TASK GOAL> Please write out every record exactly, but keep any images out of it.
------------------------------------------------------------
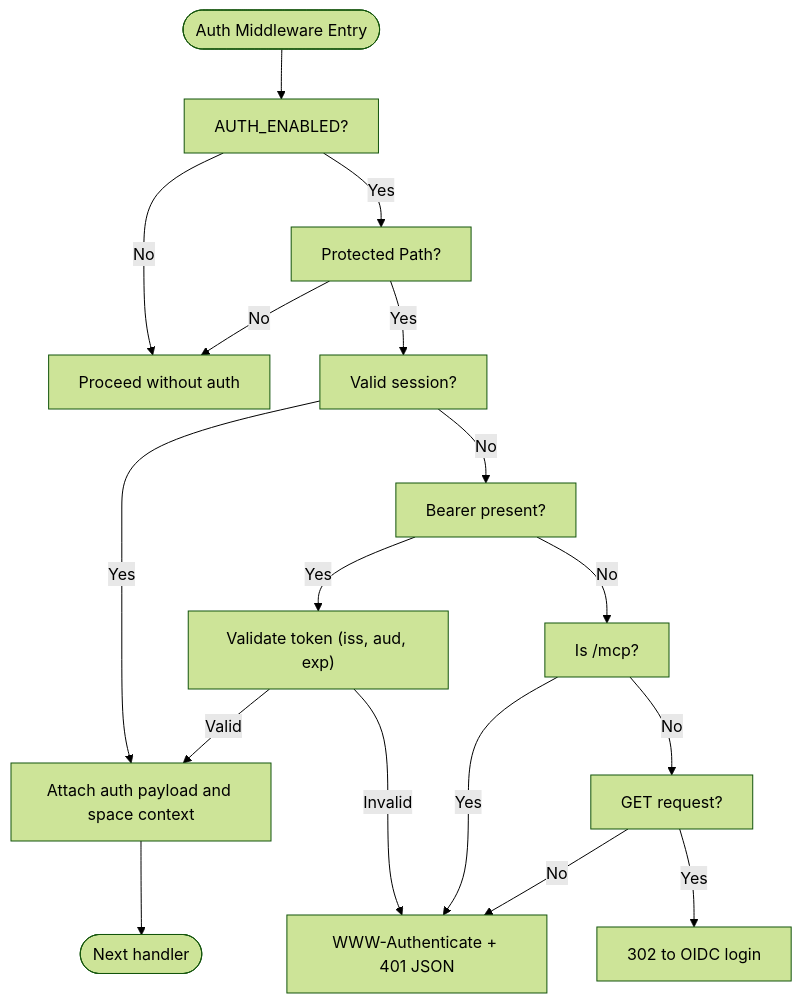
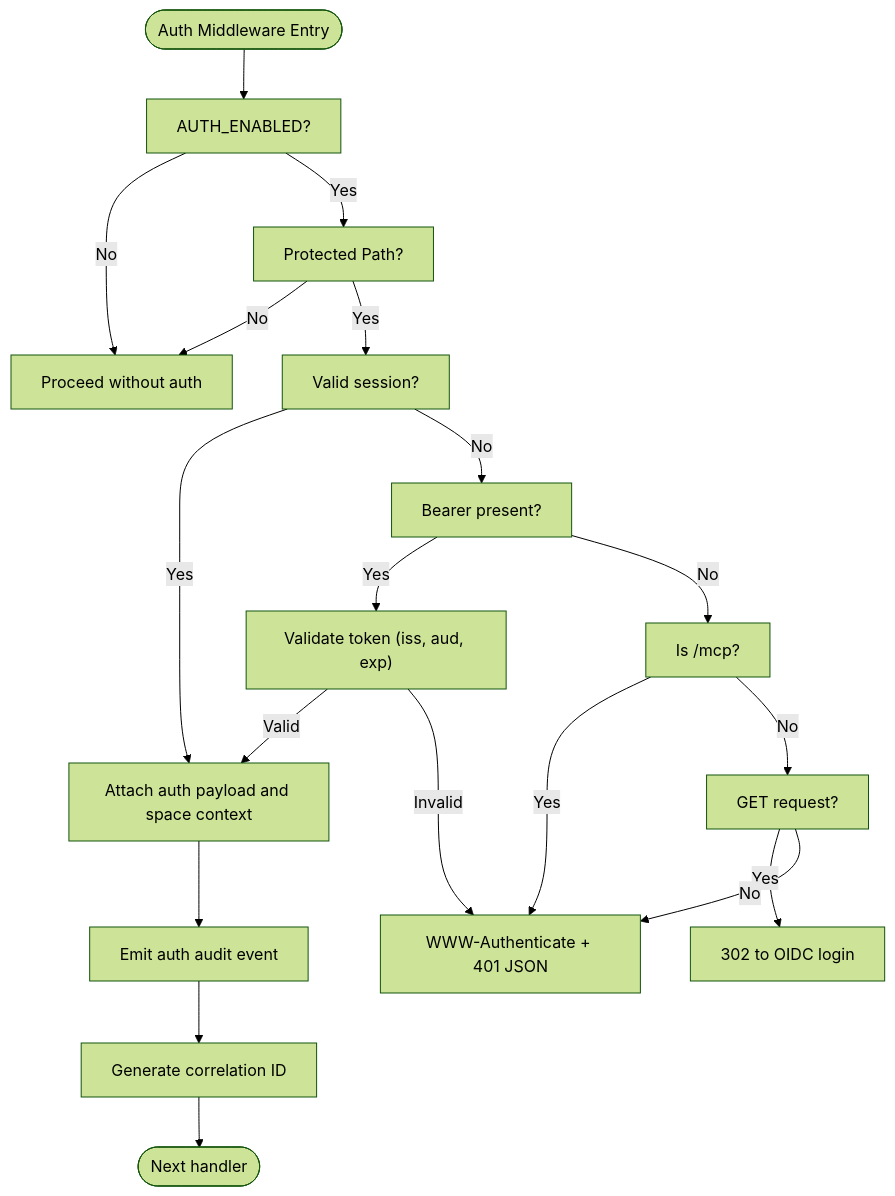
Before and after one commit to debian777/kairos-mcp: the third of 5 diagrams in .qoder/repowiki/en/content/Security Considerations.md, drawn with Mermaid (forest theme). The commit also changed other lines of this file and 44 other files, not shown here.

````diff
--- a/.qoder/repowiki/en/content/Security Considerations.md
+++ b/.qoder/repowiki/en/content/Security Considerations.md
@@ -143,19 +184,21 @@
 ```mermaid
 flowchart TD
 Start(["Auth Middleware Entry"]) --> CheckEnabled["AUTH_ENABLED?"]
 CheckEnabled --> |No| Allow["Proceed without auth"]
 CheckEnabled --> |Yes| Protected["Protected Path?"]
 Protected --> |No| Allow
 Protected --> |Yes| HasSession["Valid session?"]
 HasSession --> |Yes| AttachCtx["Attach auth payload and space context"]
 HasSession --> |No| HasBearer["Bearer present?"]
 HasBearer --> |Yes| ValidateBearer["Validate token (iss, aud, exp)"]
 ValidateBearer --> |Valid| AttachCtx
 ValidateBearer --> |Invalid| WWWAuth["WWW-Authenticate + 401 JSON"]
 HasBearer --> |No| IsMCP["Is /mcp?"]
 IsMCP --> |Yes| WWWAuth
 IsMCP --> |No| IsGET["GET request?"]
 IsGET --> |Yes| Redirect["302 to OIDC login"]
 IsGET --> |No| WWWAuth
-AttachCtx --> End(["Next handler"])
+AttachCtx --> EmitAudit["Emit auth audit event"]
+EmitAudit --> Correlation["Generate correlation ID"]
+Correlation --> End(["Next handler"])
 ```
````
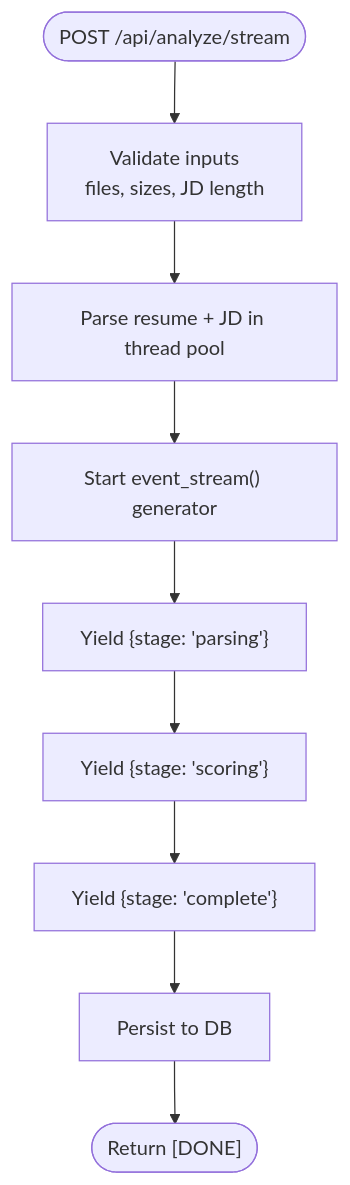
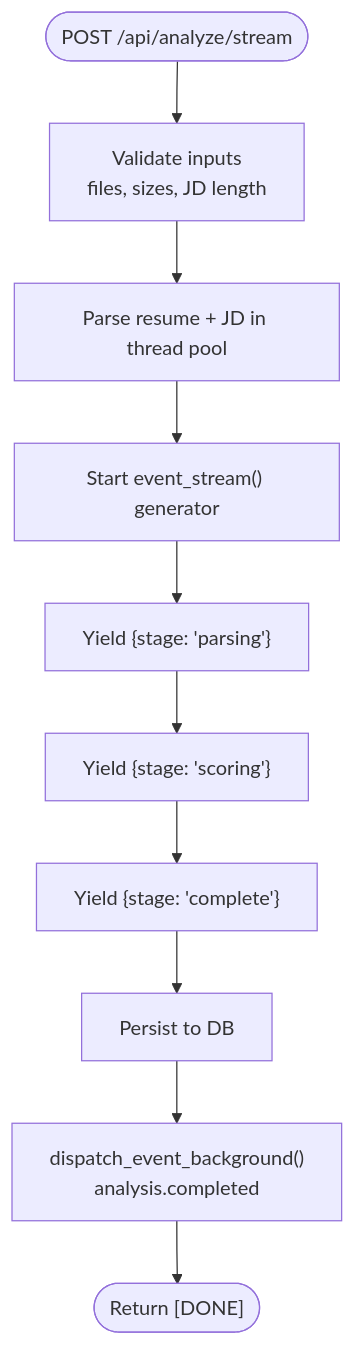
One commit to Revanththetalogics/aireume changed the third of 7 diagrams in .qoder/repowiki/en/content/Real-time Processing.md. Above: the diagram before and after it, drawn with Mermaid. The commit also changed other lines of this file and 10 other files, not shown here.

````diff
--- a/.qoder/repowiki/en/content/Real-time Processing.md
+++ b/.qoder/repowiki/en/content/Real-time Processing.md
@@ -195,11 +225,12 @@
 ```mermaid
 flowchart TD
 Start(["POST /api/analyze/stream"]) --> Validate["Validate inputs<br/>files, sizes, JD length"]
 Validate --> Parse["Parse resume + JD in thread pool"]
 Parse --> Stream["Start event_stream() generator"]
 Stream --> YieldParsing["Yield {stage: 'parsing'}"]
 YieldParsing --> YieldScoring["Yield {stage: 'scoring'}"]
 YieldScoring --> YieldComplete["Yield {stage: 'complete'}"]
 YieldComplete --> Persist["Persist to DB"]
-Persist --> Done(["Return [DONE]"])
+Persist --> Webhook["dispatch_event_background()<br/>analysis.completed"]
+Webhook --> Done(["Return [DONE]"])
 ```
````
------------------------------------------------------------
EXERCISE RESPONSE>
Before and after one commit to debian777/kairos-mcp: the third of 5 diagrams in .qoder/repowiki/en/content/Security Considerations.md, drawn with Mermaid (forest theme). The commit also changed other lines of this file and 44 other files, not shown here.

````diff
--- a/.qoder/repowiki/en/content/Security Considerations.md
+++ b/.qoder/repowiki/en/content/Security Considerations.md
@@ -143,19 +184,21 @@
 ```mermaid
 flowchart TD
 Start(["Auth Middleware Entry"]) --> CheckEnabled["AUTH_ENABLED?"]
 CheckEnabled --> |No| Allow["Proceed without auth"]
 CheckEnabled --> |Yes| Protected["Protected Path?"]
 Protected --> |No| Allow
 Protected --> |Yes| HasSession["Valid session?"]
 HasSession --> |Yes| AttachCtx["Attach auth payload and space context"]
 HasSession --> |No| HasBearer["Bearer present?"]
 HasBearer --> |Yes| ValidateBearer["Validate token (iss, aud, exp)"]
 ValidateBearer --> |Valid| AttachCtx
 ValidateBearer --> |Invalid| WWWAuth["WWW-Authenticate + 401 JSON"]
 HasBearer --> |No| IsMCP["Is /mcp?"]
 IsMCP --> |Yes| WWWAuth
 IsMCP --> |No| IsGET["GET request?"]
 IsGET --> |Yes| Redirect["302 to OIDC login"]
 IsGET --> |No| WWWAuth
-AttachCtx --> End(["Next handler"])
+AttachCtx --> EmitAudit["Emit auth audit event"]
+EmitAudit --> Correlation["Generate correlation ID"]
+Correlation --> End(["Next handler"])
 ```
````
One commit to Revanththetalogics/aireume changed the third of 7 diagrams in .qoder/repowiki/en/content/Real-time Processing.md. Above: the diagram before and after it, drawn with Mermaid. The commit also changed other lines of this file and 10 other files, not shown here.

````diff
--- a/.qoder/repowiki/en/content/Real-time Processing.md
+++ b/.qoder/repowiki/en/content/Real-time Processing.md
@@ -195,11 +225,12 @@
 ```mermaid
 flowchart TD
 Start(["POST /api/analyze/stream"]) --> Validate["Validate inputs<br/>files, sizes, JD length"]
 Validate --> Parse["Parse resume + JD in thread pool"]
 Parse --> Stream["Start event_stream() generator"]
 Stream --> YieldParsing["Yield {stage: 'parsing'}"]
 YieldParsing --> YieldScoring["Yield {stage: 'scoring'}"]
 YieldScoring --> YieldComplete["Yield {stage: 'complete'}"]
 YieldComplete --> Persist["Persist to DB"]
-Persist --> Done(["Return [DONE]"])
+Persist --> Webhook["dispatch_event_background()<br/>analysis.completed"]
+Webhook --> Done(["Return [DONE]"])
 ```
````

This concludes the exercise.